3.Britannia - The 100 Yr old company is up 23% YTD despite market pendulum swinging wildly in recent months. The moat the business has is undoubtedly strong, justified by their 100 Yrs of existence.
4.Relaxo - It has one of the simplest business models. The business is immune to rupee depreciation, oil prices, trade wars, Trump etc etc.
5.Balkrishna tyres - Despite 20% correction YTD, the stock is still expensive on historic valuations. The recent decision to set-up a manufacturing facility in US has raised a few eyebrows. Nonetheless, Balkrishna has stood the test of time. It has clean balances-sheet, geographically diversified customer base & great growth plans for future.
Gruh Finance, IndusInd Bank, Bajaj Finance & TV Today are also on my check-list. Any further 10-15% fall in current price makes them good buy, in my understanding.
I am more a data-excel guy like @Yogesh_s! I have looked at the Cash Flow, P&L and Balance Sheet of these companies and haven’t found any major concern.
I am all ears now to hear from you
Yogesh's blue chip 10 Portfolio
In the case of HFCs, there are many companies which had better growth record than Gruh (ex. PNB HFL, IBULLS Housing etc). But they fell so bad in the last 1 week.
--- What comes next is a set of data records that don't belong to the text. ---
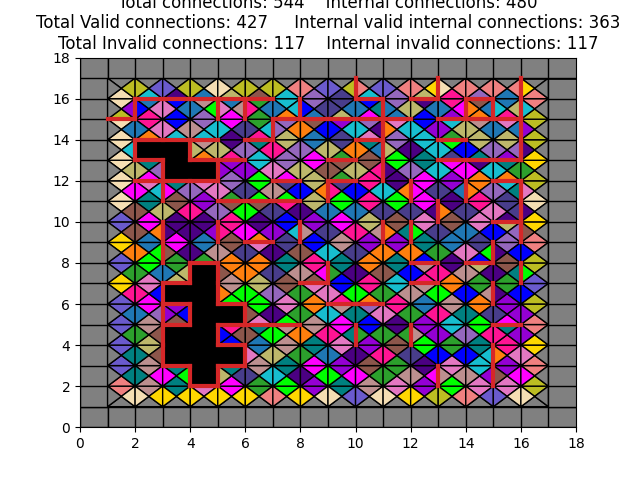
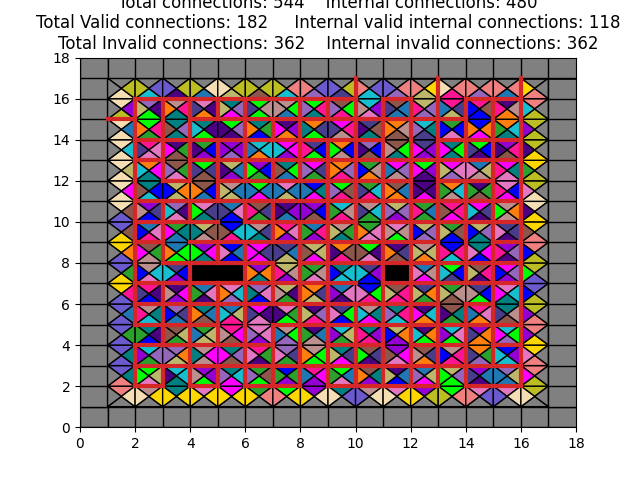
Adding local_swap based in rebuid(destroy(solution) step after rebuild - Best solution found: 91 with Guillaume genetic initializer

diff --git a/Projet/code/solver_lns.py b/Projet/code/solver_lns.py
@@ -19,16 +19,16 @@ def solve_lns(e: EternityPuzzle):
     """
 
     #! Debug option
-    debug = True
+    debug = False
 
     #? Option
     tabu_queue_size=10
-    lns_search_time = 1*60
-    neighborhood_size = 15
+    lns_search_time = 5*60
+    neighborhood_size = 5
     allow_adjacent = True
 
     #?  Solve the border
-    border_time = 1 * 10
+    border_time = 1 * 5
     pop_size = 30
     mutation_rate = 0
     tournament_size = 10
@@ -58,8 +58,7 @@ def lns(e: EternityPuzzle, solution, search_time=30, neighborhood_size=5, allow_
     if debug: visualize(e, solution, "debug/before_destruction")
     start_time = time.time()
     tic = start_time
-    best_solution = deepcopy(solution)
-    n_conflit_best_solution = e.get_total_n_conflict(best_solution)
+    n_conflit_best_solution = e.get_total_n_conflict(solution)
 
     tabu_queue = []
 
@@ -69,12 +68,15 @@ def lns(e: EternityPuzzle, solution, search_time=30, neighborhood_size=5, allow_
         while True:
 
             new_solution = rebuild(*destroy(e, solution, neighborhood_size=neighborhood_size, tabu_idx=tabu_queue, allow_adjacent=allow_adjacent, debug_visualization=debug))
+            if (nb_confllict_new_sol := e.get_total_n_conflict(new_solution)) < e.get_total_n_conflict(solution):
+                solution = new_solution
+                n_conflit_best_solution = nb_confllict_new_sol         
+            
+            new_solution = local_swap(e, solution)
 
             if (nb_confllict_new_sol := e.get_total_n_conflict(new_solution)) < e.get_total_n_conflict(solution):
                 solution = new_solution
-                if nb_confllict_new_sol < n_conflit_best_solution:
-                    best_solution = deepcopy(new_solution)
-                    n_conflit_best_solution = nb_confllict_new_sol
+                n_conflit_best_solution = nb_confllict_new_sol  
 
             while len(tabu_queue) > tabu_queue_size:
                 tabu_queue.pop(0)
@@ -85,8 +87,11 @@ def lns(e: EternityPuzzle, solution, search_time=30, neighborhood_size=5, allow_
             else:
                 break
 
-    return best_solution, n_conflit_best_solution
+    return solution, n_conflit_best_solution
 
+
+def local_swap(e, solution):
+    return local_search_rebuild(*destroy(e, solution, neighborhood_size=4, allow_adjacent=True))
 
 
 def destroy(e: EternityPuzzle, solution, neighborhood_size: int=4, tabu_idx: List=None, allow_adjacent: bool=False, debug_visualization: bool=False):
@@ -154,6 +159,42 @@ def rebuild(e: EternityPuzzle, destroyed_solution, removed_pieces, removed_piece
     return destroyed_solution
 
 
+def local_search_rebuild(e: EternityPuzzle, destroyed_solution, removed_pieces, holes_idx, debug_visualization=False):
+    """ O(len(removed_pieces)!) """
+
+    assert len(removed_pieces) == len(holes_idx)
+
+    if len(holes_idx) == 0:
+        return destroyed_solution
+
+    i = 0
+    solution_found = []
+    while i < len(holes_idx):
+        # Try to fill the hole
+        hole_idx = holes_idx[i]
+        for j, removed_piece in enumerate(removed_pieces):
+            best_fit, number_of_conflit = find_best_fit(e, destroyed_solution, hole_idx, removed_piece) 
+
+            # Copy Args
+            rebuild_solution = copy.deepcopy(destroyed_solution)
+            rebuild_solution[hole_idx] = best_fit
+            rebuild_removed_pieces = copy.deepcopy(removed_pieces)
+            del rebuild_removed_pieces[j]
+            rebuild_holes_idx = copy.deepcopy(holes_idx)
+            del rebuild_holes_idx[i]
+
+            # Fill next hole
+            rebuild_solution = local_search_rebuild(e, rebuild_solution, rebuild_removed_pieces, rebuild_holes_idx)
+            solution_found.append(rebuild_solution)
+
+        i += 1
+
+    sorted_solution = sorted([(solution, e.get_total_n_conflict(solution)) for solution in solution_found], key=lambda x: x[1])
+    best_solution = sorted_solution[0][0]
+
+    return best_solution
+
+
 
 def find_best_fit(e: EternityPuzzle, solution, idx, piece):
     piece_best_fit = sorted([(rotated_piece, get_number_conflict(e, solution, idx, rotated_piece)) for rotated_piece in e.generate_rotation(piece)], key=lambda x: x[1])
@@ -196,11 +237,11 @@ def get_number_conflict(e: EternityPuzzle, solution, idx, piece):
     nb_conflict = 0
     if piece[WEST]  != solution[idx_west][EAST] and solution[idx_west][EAST] != BLACK:
         nb_conflict += 1
-    if piece[NORTH] != solution[idx_north][SOUTH] and solution[idx_west][SOUTH] != BLACK:
+    if piece[NORTH] != solution[idx_north][SOUTH] and solution[idx_north][SOUTH] != BLACK:
         nb_conflict += 1
-    if piece[EAST]  != solution[idx_east][WEST] and solution[idx_west][WEST] != BLACK:
+    if piece[EAST]  != solution[idx_east][WEST] and solution[idx_east][WEST] != BLACK:
         nb_conflict += 1
-    if piece[SOUTH] != solution[idx_south][NORTH] and solution[idx_west][NORTH] != BLACK:
+    if piece[SOUTH] != solution[idx_south][NORTH] and solution[idx_south][NORTH] != BLACK:
         nb_conflict += 1
 
     return nb_conflict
Is it just because of the HDFC group parentage that Gruh finance share prices are holding up?
If u analyse the business model of all these HFCs and track their records over the really long term then gruh stands out tall above everything else.
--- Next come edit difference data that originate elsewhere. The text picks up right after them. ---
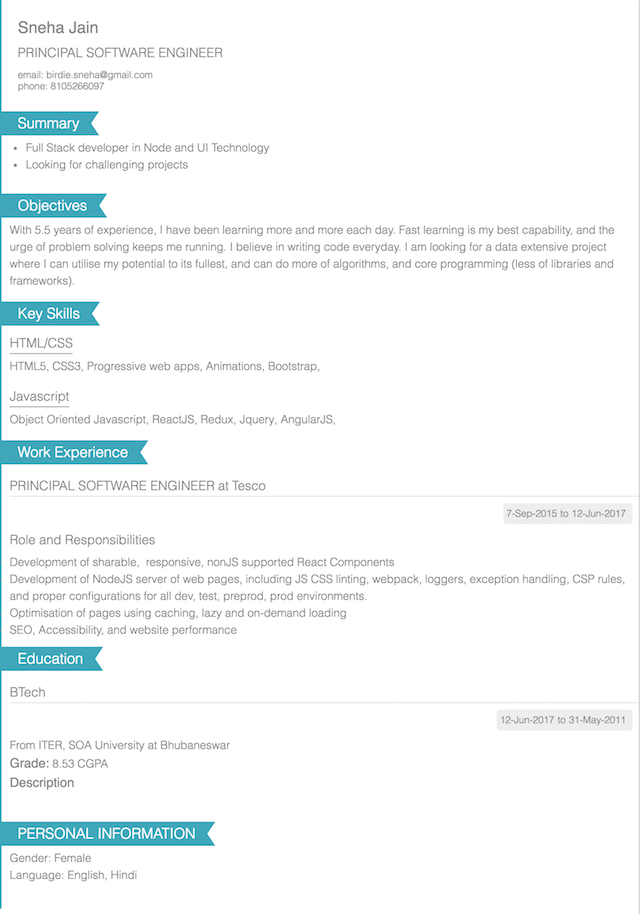
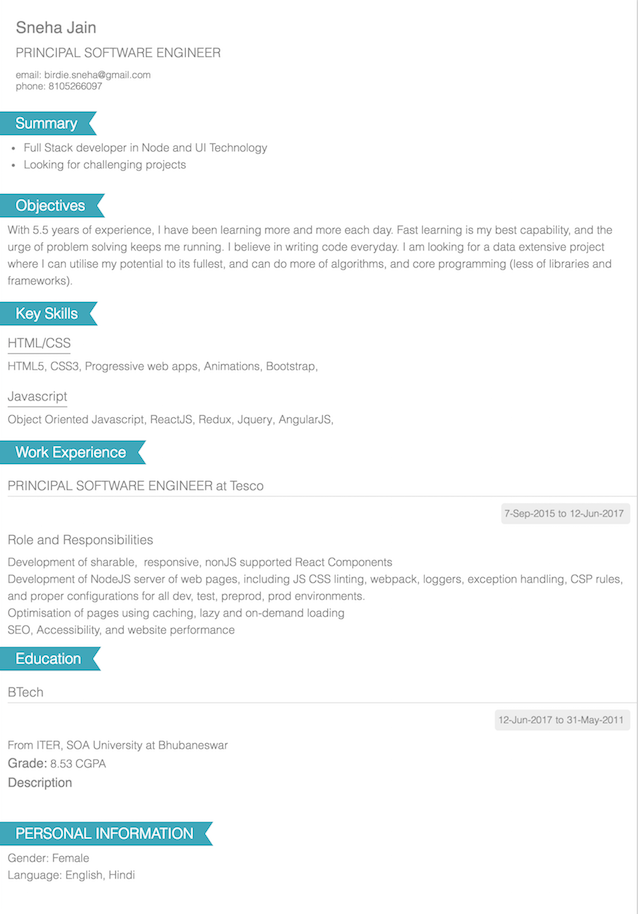
pdf changes

diff --git a/web/designs/design-3/small.less b/web/designs/design-3/small.less
@@ -1,10 +1,11 @@
 @import '../../common/styles/reset.less';
+@import '../../common/styles/print.less';
+
 .Design3 {
   color: #888;
   zoom: 0.75;
   font-weight: lighter;
   line-height: 1.2;
-  border-left: 4px solid #40A7BA;
   .mainDetails {
     padding: 25px 0 0 20px;
     position: relative;
@@ -61,23 +62,12 @@
         display: inline-block;
         font-size: 18px;
         background-color: #40A7BA;
-        padding: 0 0 0 20px;
+        padding: 0 20px;
         line-height: 30px;
         color: #fff;
         font-weight: 100;
         position: relative;
         margin: 5px 0;
-        &:after{
-          content:'';
-          width: 0;
-          height: 0;
-          border-width: 15px;
-          border-style: solid;
-          border-color: #40A7BA;
-          position: absolute;
-          right: -25px;
-          border-right: 10px solid #fff;
-        }
       }
       .sectionContent {
         padding-left: 10px;

diff --git a/tools/generate-pdf.js b/tools/generate-pdf.js
@@ -17,7 +17,20 @@ const generatePDF = ({html, filename}, promise) => {
   module = promise;
   try {
     pdf.create(html, {
-      format: 'A4'
+      format: 'A4',
+      border: {
+        top: '24px',
+        bottom: 0,
+        left: 0,
+        right: 0
+      },
+      zoomFactor: 0.5,
+      footer: {
+        height: '20px',
+        contents: {
+          default: '<span style="color: #ccc; font-size: 11px; float: right; padding-right: 15px">Generated by www.cvmaker.co.in</span>'
+        }
+      }
     }).toFile(path.join(__dirname,`../pdf/${filename}.pdf`), (error, response) => {
       if (error) {
         module.reject(error);

diff --git a/web/pages/preview/small.less b/web/pages/preview/small.less
@@ -10,13 +10,23 @@
   }
   .error {
     margin-top: 120px;
+    color: #ff4081;
+    text-align: center;
+    font-size: 16px;
+    font-weight: bold;
   }
   .card {
     width: 100%;
     overflow: auto;
     margin: 24px auto;
+    .cardtext {
+      padding: 0 !important;
+      width: 768px;
+      margin: auto;
+      box-shadow: rgba(0, 0, 0, 0.12) 0px 1px 6px, rgba(0, 0, 0, 0.12) 0px 1px 4px;
+    }
   }
   div[class^='Design'] {
-    zoom: 1;  
+    zoom: 1;
   }
 }

diff --git a/web/designs/design-4/small.less b/web/designs/design-4/small.less
@@ -1,4 +1,6 @@
 @import '../../common/styles/reset.less';
+@import '../../common/styles/print.less';
+
 .Design4 {
   color: #888;
   zoom: 0.75;
@@ -58,7 +60,7 @@
       .sectionContent {
         display: inline-block;
         vertical-align: top;
-        border-left: 2px solid #40A7BA;
+        /*border-left: 2px solid #40A7BA;*/
         width: 70%;
         box-sizing: border-box;
         padding: 10px 10px 0px 20px;

diff --git a/web/pages/home/index.js b/web/pages/home/index.js
@@ -96,7 +96,6 @@ class Home extends React.Component {
             <img src="/cvimages/design1.png"/>
             <img src="/cvimages/design2.png"/>
             <img src="/cvimages/design3.png"/>
-            <img src="/cvimages/design4.png"/>
           </div>
         </ScrollElement>
         <ScrollElement className="messageSection" id="contact">

diff --git a/web/pages/preview/index.js b/web/pages/preview/index.js
@@ -71,7 +71,7 @@ class Preview extends React.Component {
         </Toolbar>
         <div className="error">{this.state.error}</div>
         <Card className="card">
-          <CardText style={{padding: 0, width: '768px'}} >
+          <CardText className="cardtext" >
             <Comp data={this.cvdata} />
           </CardText>
         </Card>

diff --git a/web/common/styles/print.less b/web/common/styles/print.less
@@ -1,0 +1,11 @@
+.skillInfo .sectionContent > ul > li,
+.portfolioInfo .sectionContent > ul > li,
+.workInfo .sectionContent > ul > li,
+.educationInfo .sectionContent > ul > li,
+.othersInfo .sectionContent > ul > li {
+  page-break-inside: avoid;
+} 
+
+div[class^='Design'] {
+  padding-right: 15px;
+}

diff --git a/web/pages/design/index.js b/web/pages/design/index.js
@@ -15,8 +15,7 @@ import './small.less';
 const tilesData = [
   {img: 'cvimages/design1'},
   {img: 'cvimages/design2'},
-  {img: 'cvimages/design3'},
-  {img: 'cvimages/design4'}
+  {img: 'cvimages/design3'}
 ];
 
 

diff --git a/web/designs/design-1/small.less b/web/designs/design-1/small.less
@@ -1,4 +1,6 @@
 @import '../../common/styles/reset.less';
+@import '../../common/styles/print.less';
+
 .Design1 {
   color: #888;
   zoom: 0.75;

diff --git a/web/designs/design-2/small.less b/web/designs/design-2/small.less
@@ -1,4 +1,6 @@
 @import '../../common/styles/reset.less';
+@import '../../common/styles/print.less';
+
 .Design2 {
   color: #888;
   zoom: 0.75;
First they operate in a space where others dont venture out. Just have a look at their average loan book size as compared to peers. Plus their NPA ratios over all these years. And their ROA and ROEs over these years.
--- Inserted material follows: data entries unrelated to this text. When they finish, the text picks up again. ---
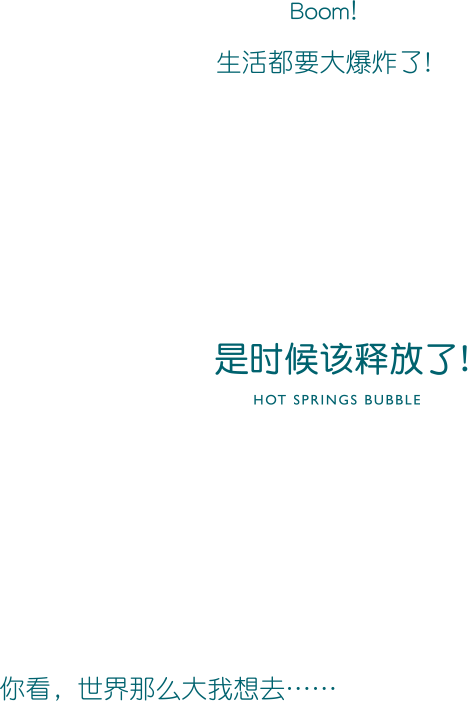
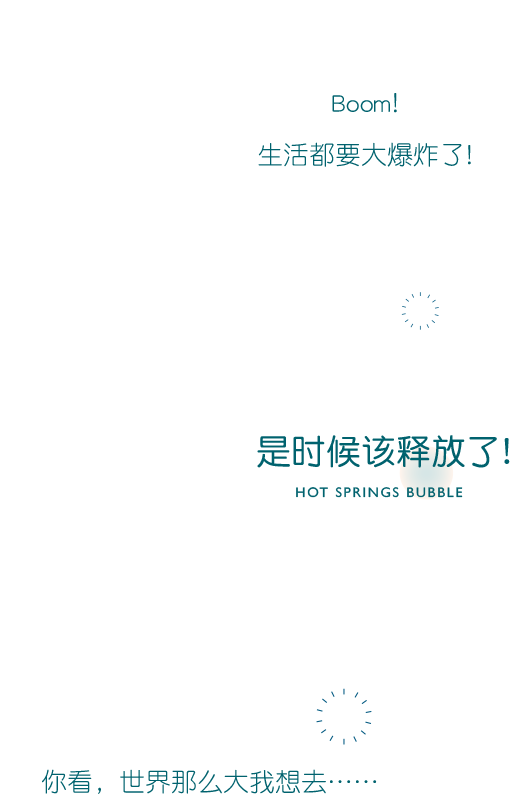
page 3 paopao flow

diff --git a/static/zxs/Tpl/Public/css/main.css b/static/zxs/Tpl/Public/css/main.css
@@ -183,11 +183,10 @@ body {
 .txt2a{width:253px; height:253px; background:url(../images/txt2a.png) no-repeat center center; margin-left:-250px; margin-top:-450px; z-index: 99}
 
 .page3{position:absolute; left:0; top:0; width: 100%; height: 100%; background: url("../images/page3_bg.jpg") no-repeat center center; background-size: 100% 100%;}
-.txt3{width:468px; height:701px; background:url(../images/txt3.png) no-repeat center center; margin-left:-290px; margin-top:-400px; }
+.txt3{width:528px; height:794px; background:url(../images/txt3.png) no-repeat center center; margin-left:-250px; margin-top:-500px; }
 
 .page4{position:absolute; left:0; top:0; width: 100%; height: 100%; background: url("../images/page4_bg.jpg") no-repeat center center; background-size:  100% 100%;}
 .txt4{width:395px; height:292px; background:url(../images/txt4.png) no-repeat center center; margin-left:-226px; margin-top:-500px; }
-.txt4a{width:233px; height:412px; background:url(../images/txt4a.png) no-repeat center center; margin-left:0px; margin-top:-100px; }
 
 .page5{position:absolute; left:0; top:0; width: 100%; height: 100%; background: url("../images/page5_bg.jpg") no-repeat center center; background-size:  100% 100%;}
 .txt5{width:441px; height:794px; background:url(../images/txt5.png) no-repeat center center; margin-left:-269px; margin-top:-500px; }
@@ -356,3 +355,27 @@ body {
   opacity: 1;
   z-index: 99;
 }
+
+@-webkit-keyframes txt4a-animation {
+  0% { margin-left:0px; margin-top:-100px; }
+  25% { margin-left:-50px; margin-top:-100px; }
+  50% { margin-left:-0px; margin-top:-50px; }
+  75% { margin-left:-50px; margin-top:-150px; }
+  100% { margin-left:0px; margin-top:-100px; }
+}
+.txt4a {
+  position: absolute;
+  width: 233px;
+  height: 412px;
+  margin-left:0px; margin-top:-100px;
+  /*display: block;*/
+  /*background-image: url("../images/ppr.png");*/
+  background:url(../images/txt4a.png) no-repeat center center;
+  /*background-size: 100% 100%;*/
+  -webkit-animation: txt4a-animation 8s infinite linear;
+  opacity: 1;
+  z-index: 99;
+}
+/*
+.txt4a{width:233px; height:412px; background:url(../images/txt4a.png) no-repeat center center; margin-left:0px; margin-top:-100px; }
+*/

diff --git a/static/zxs/index.html b/static/zxs/index.html
@@ -6,7 +6,7 @@
 	<!-- /Added by HTTrack -->
 	<head>
 		<meta charset="UTF-8">
-		<title>中信墅</title>
+		<title>牛驼温泉孔雀城温泉泡泡节</title>
 		<link rel="stylesheet" type="text/css" href="Tpl/Public/css/main.css"/>
 		<meta name="apple-touch-fullscreen" content="yes">
 		<meta name="format-detection" content="telephone=no">

diff --git a/static.py b/static.py
@@ -20,7 +20,7 @@ class signup:
         print i.name.encode('utf8')
         print i.gender.encode('utf8')
         print i.phone.encode('utf8')
-        output = open('output.csv','a')
+        output = open('static/output.csv','a')
         fcntl.flock(output, fcntl.LOCK_EX)
         output.write(i.name+','+i.gender+','+i.phone+'\n')
         output.flush()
I feel Gruh is a self propelling growth machine. The growth can be slowish fast to fastish slow but markets have acknowledged that it will continue to grow in a profitable way for many years in future also as has been in the past.
Coming to my checklist, I track some companies with tailwinds in near to medium term like aarti inds, aarti drugs, jb chem, torrent pharma and other pharma stocks, polyplex etc. Besides the usual pull back candidates like bajaj finance etc which could provide a decent upmove once this current correction ends.
Regarding the stocks you mention,
Kajaria Inds has been a dominant player in the tiles industry and it also seems to have ventured out into related things like kerovit products (I see anushka sharma ad on tv a lot these days- how much traction it is getting needs to be checked). Problem with this sector is that it is facing some input price rise plus fuel price rise which seems to be taking a long time to pass on to customers.
Eicher motors I dont track too closely.
Britannia remains a very strong play on the snacks/biscuits etc space.
Relaxo is a great play on the footwear segment but I feel a new look Bata also needs to be looked at closely. It seems to be in the process of changing its image and product range.
Balkrishna Inds — Any company doing capex is likely to face atleast some teething or other problems. They need to be kept in watchlist specifically with a view to load up if price corrects in response to a couple of poor quarters during or post capex. I have seen it play out very well in NGL fine chem. The stock corrected for a couple of quarters due to lacklustre quarters mainly in terms of profitability and now seems to be on track. If something similar were to happen in Balkrishna it would be a great opportunity. In the past too during their initial phase of Kutch expansion the stock price offered a great chance to load up and then once the results of capex came through it took off.
@anurag88, Regarding equitas I did prefer it over Ujjivan and had taken a position but looking at the loss of momentum in financial space had exited it some time back.
Very specifically to Equitas, would you keep it in your watch list. What sort of ratios would you like improving before looking to buy it? I saw that their CASA buildup is good.
Great…can u please share excel sheet of analysis u did
Here you go. The excel takes 10 min to get updated using data from Screener & NSE. Will be happy to guide further if you find it useful to use